The court heard from a doctor with extensive experience in forensic medicine and specialist expertise in sexual health. The doctor gave evidence that the freeze fright reaction has been documented in approximately half of rape cases decade after decade since the 1970s. The doctor explained that the parasympathetic nervous system, which is part of the autonomic nervous system and not under our voluntary control, can "kick in a way that ... can give us the sense of being immobile and not being able to move". She also dispelled the suggestion that a person’s psychological make-up was a relevant factor affecting how a person responds to a traumatic situation. "Whilst we might expect where we use our brain, our cognitive functions to make a decision about how to respond, the autonomic nervous system is so strong that [it] overrides actual responses." The jury delivered a guilty verdict early last week.
The doctor’s evidence was that half of all rape victims report that they experienced a freeze reaction in the course of their assault: unable to move, unable to resist, unable to cry out. Half is not a minor proportion. So how many courts have heard rape victims give evidence that he or she could not move while being assaulted? How many friends, family members, public commentators have asked of a rape victim who froze: "Why didn’t you resist or try to get away?" Certainly, many jurors have wondered the same. Indeed, historically that question has been put in cross-examination to many victims of sexual assault with the implication being that the victim must have consented.
For a long time, the law and the public consciousness had failed to recognise that submission is not consent. While that has changed in recent years, there does seem to remain a demand for evidence of resistance to prove the absence of consent. Now we have a precedent allowing for expert evidence to be led in a criminal trial that a reaction absent of resistance is common. Now, based in the legitimacy afforded to scientific or expert opinion, we have "proof" that a freeze reaction does not necessarily indicate consent.
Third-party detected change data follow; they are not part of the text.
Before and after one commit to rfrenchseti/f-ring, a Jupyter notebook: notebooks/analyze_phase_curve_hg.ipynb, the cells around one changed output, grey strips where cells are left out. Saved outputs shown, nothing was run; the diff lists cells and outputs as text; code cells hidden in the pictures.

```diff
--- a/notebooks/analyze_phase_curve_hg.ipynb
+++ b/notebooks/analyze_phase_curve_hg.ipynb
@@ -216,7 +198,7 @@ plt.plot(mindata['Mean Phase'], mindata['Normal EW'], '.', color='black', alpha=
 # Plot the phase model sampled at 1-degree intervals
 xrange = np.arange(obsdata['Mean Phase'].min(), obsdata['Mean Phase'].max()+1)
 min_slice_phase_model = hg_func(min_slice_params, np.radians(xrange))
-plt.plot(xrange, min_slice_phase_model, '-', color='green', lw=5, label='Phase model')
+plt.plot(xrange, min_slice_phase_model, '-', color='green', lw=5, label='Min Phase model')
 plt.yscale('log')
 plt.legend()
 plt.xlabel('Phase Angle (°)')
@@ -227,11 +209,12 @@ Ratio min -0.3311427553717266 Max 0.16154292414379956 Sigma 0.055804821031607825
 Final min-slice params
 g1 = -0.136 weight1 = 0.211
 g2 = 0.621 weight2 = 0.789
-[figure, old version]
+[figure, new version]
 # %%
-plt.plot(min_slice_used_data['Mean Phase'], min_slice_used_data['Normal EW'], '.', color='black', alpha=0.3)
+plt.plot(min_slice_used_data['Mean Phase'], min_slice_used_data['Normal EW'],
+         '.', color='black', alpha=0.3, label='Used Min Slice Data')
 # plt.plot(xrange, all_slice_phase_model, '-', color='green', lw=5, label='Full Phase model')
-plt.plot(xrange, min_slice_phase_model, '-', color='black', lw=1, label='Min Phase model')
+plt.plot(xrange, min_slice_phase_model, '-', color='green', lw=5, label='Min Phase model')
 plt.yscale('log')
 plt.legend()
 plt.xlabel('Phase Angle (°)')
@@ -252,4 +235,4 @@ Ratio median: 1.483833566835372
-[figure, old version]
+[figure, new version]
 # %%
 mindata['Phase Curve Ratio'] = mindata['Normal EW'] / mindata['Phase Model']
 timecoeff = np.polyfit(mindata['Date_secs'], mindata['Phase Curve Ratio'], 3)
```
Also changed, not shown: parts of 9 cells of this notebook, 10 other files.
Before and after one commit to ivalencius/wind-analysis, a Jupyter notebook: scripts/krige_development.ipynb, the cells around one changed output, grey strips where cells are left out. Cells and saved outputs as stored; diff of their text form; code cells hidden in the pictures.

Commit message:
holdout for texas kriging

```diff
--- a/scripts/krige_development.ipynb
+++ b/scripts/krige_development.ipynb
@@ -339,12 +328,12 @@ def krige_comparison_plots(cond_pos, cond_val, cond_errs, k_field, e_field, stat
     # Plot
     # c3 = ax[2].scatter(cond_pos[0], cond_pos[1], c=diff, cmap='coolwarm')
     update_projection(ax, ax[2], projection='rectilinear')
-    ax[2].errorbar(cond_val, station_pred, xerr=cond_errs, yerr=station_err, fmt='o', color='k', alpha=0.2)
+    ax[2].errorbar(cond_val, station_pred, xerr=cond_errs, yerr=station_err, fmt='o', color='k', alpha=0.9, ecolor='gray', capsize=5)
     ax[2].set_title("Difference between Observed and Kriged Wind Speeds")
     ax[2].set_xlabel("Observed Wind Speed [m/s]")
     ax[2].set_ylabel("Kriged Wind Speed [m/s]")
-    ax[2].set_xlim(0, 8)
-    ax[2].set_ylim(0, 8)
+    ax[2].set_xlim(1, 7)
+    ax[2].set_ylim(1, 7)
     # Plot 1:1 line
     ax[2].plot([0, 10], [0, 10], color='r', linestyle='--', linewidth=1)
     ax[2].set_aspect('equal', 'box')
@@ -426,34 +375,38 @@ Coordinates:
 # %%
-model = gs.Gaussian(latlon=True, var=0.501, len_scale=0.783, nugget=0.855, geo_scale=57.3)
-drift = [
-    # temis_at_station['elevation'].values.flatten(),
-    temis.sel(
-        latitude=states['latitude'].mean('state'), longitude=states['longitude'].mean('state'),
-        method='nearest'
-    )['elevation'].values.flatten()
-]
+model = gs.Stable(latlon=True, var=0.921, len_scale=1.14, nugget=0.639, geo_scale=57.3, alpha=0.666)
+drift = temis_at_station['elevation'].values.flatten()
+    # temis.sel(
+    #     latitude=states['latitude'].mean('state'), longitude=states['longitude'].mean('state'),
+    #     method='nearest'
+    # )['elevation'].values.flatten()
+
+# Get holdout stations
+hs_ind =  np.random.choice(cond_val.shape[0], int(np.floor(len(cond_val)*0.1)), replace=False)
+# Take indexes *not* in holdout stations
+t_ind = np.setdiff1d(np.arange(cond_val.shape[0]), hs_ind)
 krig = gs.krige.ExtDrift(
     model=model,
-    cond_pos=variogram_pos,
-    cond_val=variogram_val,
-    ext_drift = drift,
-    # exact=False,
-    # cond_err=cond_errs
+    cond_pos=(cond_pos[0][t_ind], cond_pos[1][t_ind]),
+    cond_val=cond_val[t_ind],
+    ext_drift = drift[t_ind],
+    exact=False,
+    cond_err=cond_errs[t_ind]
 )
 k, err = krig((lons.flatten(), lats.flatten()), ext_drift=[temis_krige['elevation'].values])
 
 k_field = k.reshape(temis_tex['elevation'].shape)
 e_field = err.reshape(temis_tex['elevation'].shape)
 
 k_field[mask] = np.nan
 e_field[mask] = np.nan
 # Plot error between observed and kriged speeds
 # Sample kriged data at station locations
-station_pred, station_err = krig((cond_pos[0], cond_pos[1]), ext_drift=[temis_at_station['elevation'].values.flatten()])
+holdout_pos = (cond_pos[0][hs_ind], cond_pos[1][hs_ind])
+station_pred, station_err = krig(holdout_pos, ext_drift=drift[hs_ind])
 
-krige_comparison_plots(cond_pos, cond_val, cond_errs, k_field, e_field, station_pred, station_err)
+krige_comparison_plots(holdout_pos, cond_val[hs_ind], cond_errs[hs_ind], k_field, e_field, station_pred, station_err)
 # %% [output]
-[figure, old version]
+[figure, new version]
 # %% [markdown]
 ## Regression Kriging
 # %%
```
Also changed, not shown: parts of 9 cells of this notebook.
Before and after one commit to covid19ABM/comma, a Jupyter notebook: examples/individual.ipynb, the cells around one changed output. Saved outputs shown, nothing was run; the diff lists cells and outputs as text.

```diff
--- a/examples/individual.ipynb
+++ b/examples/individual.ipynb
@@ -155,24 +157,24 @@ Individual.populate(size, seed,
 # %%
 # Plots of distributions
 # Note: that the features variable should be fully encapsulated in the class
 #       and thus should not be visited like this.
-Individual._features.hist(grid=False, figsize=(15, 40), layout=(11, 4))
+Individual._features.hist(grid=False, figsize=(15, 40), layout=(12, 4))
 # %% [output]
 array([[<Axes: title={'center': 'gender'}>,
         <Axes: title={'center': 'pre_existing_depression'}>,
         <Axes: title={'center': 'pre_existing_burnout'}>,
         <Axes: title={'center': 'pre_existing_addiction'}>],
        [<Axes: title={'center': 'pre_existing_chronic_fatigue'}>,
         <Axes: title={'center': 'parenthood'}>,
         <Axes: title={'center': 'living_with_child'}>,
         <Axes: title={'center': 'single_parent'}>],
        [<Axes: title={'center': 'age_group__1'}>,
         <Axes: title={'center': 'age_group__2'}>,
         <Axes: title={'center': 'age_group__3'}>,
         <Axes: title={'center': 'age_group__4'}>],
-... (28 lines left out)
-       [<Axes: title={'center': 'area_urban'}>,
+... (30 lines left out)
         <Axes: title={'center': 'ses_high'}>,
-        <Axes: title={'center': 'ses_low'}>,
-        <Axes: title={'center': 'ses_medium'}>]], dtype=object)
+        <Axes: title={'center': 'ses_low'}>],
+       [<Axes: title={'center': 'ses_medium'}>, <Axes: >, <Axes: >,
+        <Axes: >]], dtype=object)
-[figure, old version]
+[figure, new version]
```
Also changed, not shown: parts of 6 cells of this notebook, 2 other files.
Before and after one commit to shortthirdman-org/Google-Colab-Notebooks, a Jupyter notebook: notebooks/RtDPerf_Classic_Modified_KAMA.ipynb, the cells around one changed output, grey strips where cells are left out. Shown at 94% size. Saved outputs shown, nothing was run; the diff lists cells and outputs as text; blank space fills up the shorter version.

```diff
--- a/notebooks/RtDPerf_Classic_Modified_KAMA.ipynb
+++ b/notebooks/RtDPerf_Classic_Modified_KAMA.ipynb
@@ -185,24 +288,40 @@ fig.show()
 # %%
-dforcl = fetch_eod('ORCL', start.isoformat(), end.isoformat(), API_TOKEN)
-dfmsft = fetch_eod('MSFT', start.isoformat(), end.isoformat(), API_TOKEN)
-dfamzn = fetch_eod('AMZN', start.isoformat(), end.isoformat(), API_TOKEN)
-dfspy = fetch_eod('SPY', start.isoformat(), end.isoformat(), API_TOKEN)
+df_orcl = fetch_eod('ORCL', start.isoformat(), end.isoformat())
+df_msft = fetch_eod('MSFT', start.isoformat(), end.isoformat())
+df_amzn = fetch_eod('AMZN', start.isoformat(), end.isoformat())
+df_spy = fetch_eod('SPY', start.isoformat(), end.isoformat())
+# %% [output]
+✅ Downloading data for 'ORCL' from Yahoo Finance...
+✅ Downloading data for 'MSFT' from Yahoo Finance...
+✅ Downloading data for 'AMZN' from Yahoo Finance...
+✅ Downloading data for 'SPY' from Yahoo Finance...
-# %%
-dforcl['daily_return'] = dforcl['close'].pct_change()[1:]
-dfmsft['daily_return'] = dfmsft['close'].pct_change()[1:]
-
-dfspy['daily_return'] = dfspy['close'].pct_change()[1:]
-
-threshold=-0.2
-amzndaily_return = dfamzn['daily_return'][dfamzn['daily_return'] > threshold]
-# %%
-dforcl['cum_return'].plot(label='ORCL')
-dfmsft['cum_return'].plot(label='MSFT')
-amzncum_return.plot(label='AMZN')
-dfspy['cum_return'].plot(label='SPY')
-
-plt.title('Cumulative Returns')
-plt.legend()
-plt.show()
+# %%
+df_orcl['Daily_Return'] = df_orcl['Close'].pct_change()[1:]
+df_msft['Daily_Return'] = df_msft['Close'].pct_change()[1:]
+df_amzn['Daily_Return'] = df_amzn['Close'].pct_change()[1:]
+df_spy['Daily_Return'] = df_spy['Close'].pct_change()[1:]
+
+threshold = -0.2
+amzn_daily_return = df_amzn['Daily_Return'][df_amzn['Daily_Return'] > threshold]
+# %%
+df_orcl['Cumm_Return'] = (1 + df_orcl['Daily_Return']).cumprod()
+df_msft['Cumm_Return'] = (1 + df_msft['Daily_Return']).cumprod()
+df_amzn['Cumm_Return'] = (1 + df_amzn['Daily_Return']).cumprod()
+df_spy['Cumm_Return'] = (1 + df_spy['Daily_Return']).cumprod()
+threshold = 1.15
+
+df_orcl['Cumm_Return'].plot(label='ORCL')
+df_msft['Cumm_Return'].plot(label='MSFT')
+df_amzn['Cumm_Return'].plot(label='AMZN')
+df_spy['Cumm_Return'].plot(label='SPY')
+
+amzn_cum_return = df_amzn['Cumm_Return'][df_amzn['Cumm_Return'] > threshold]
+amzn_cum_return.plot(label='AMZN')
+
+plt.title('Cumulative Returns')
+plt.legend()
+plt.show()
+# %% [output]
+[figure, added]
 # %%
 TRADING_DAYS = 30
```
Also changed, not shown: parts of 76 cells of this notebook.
How disappointing that the voice of victims has not been heard before this: that victims are not permitted to be experts on their own reaction, or that their account is not sufficient proof of their state of mind. It is disappointing that an awareness of this as a "legitimate" reaction has not been a part of the public consciousness to a greater degree.
As the majority of sexual assault trials involve female victims, this is symptomatic of the silencing of the female experience. The female voice, politically and in the public sphere, still often falls on deaf ears. The criminal court room is an institution which has long been guilty of excluding the female experience from its understanding of human behaviour. The "ordinary person" recognised by the law is often, in fact, an ordinary man. Yet the public consciousness plays a significant role also, as all sex crime trials in the ACT must be heard by a jury. If a woman’s experience does not accord with the general public consensus (in turn informed by a predominantly male perspective) it has often been dismissed or discounted.
The recent Skype case in the ACT and the Steubenville rape case in America are but two examples of this. Both involved a group of young men who engaged in an enterprise to humiliate and degrade a young woman. In the first, the woman was unaware that the consensual sex she was engaging in was being broadcast via Skype to a group of her male counterparts in the Australian Defence Force Academy. In the latter, a young woman was sexually assaulted and images of that assault were disseminated via social media. Both are instances where the aftermath saw the condemnation of the woman and the lament for the lost futures of the offenders. The women’s experiences in both cases were vehemently repugned by the public and the institutions around them.
While the law and the public consciousness have come a long way in accommodating the female experience, I live in hope that one day the voice of a woman who reports her experience will be afforded validity without requiring the support of an "expert" opinion. Yet herein lies the rub: given the legitimacy we as the public place on forensic expertise, this may indeed be a good way to get there.
Katrina Marson is a lawyer in the ACT. The views expressed here are those of the author alone.